=== Section Start ===

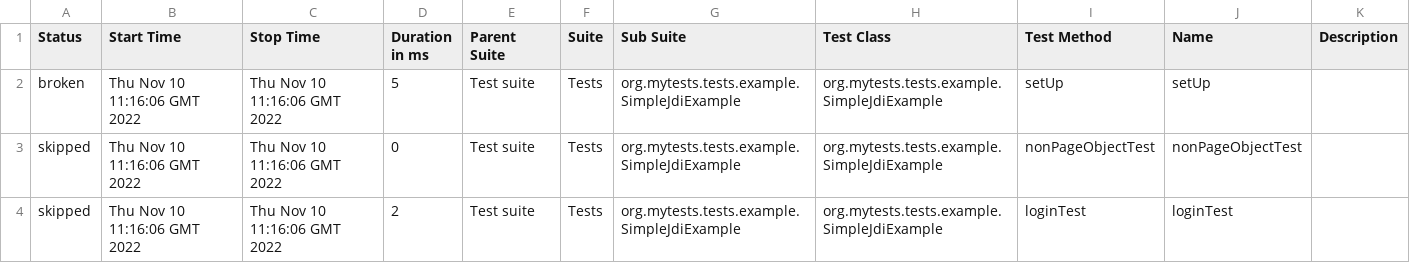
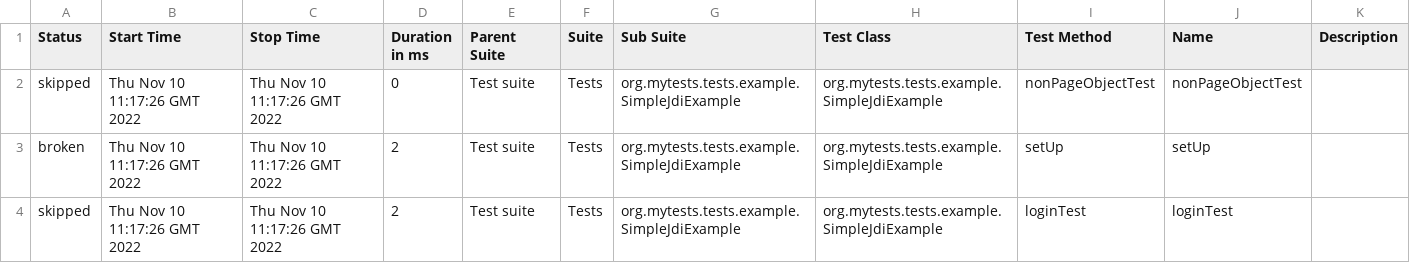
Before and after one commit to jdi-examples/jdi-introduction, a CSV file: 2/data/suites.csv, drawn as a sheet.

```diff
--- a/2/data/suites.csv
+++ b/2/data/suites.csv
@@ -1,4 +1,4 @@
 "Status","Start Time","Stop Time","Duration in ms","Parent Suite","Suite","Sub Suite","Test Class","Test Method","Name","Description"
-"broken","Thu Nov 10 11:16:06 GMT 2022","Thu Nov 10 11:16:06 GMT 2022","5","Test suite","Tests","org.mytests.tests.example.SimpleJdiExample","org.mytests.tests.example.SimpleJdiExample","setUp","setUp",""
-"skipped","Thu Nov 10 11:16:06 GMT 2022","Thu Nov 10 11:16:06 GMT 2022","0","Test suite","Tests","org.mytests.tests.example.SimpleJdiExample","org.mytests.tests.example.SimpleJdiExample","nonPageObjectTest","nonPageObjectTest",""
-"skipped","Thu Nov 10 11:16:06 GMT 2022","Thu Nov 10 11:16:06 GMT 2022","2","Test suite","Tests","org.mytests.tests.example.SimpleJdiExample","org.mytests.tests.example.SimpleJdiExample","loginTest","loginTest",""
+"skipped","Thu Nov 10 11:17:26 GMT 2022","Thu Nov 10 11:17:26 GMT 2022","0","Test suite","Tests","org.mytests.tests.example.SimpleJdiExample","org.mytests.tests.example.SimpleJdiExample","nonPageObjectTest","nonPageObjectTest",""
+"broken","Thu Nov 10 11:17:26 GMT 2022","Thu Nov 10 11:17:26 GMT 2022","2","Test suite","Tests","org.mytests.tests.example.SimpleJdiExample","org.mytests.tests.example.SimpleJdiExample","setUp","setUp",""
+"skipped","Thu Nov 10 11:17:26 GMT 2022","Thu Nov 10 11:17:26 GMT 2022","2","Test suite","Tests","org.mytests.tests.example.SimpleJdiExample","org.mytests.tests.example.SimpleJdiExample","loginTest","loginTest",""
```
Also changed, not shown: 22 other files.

=== Section End ===
=== Section Start ===

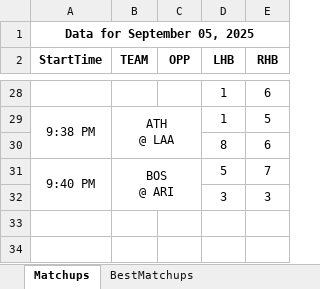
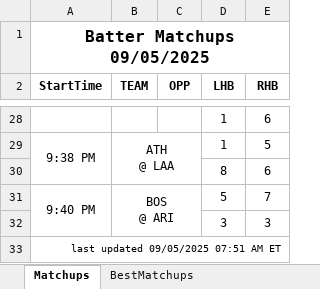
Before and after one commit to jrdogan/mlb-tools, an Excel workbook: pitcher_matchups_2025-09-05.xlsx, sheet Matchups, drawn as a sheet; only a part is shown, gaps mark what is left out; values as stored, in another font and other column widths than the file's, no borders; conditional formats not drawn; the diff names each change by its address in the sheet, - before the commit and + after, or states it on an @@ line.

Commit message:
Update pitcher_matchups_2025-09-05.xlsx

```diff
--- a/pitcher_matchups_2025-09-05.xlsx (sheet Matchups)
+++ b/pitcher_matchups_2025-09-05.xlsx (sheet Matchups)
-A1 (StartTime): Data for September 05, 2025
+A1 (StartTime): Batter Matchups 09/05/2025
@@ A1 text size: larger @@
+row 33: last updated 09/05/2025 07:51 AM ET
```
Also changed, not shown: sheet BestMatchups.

=== Section End ===

▶ **PROBLEM**: Find each line in the material above that carries the string "suites", and copy it.

▶ **EXERCISE ANSWER**:
Before and after one commit to jdi-examples/jdi-introduction, a CSV file: 2/data/suites.csv, drawn as a sheet.
--- a/2/data/suites.csv
+++ b/2/data/suites.csv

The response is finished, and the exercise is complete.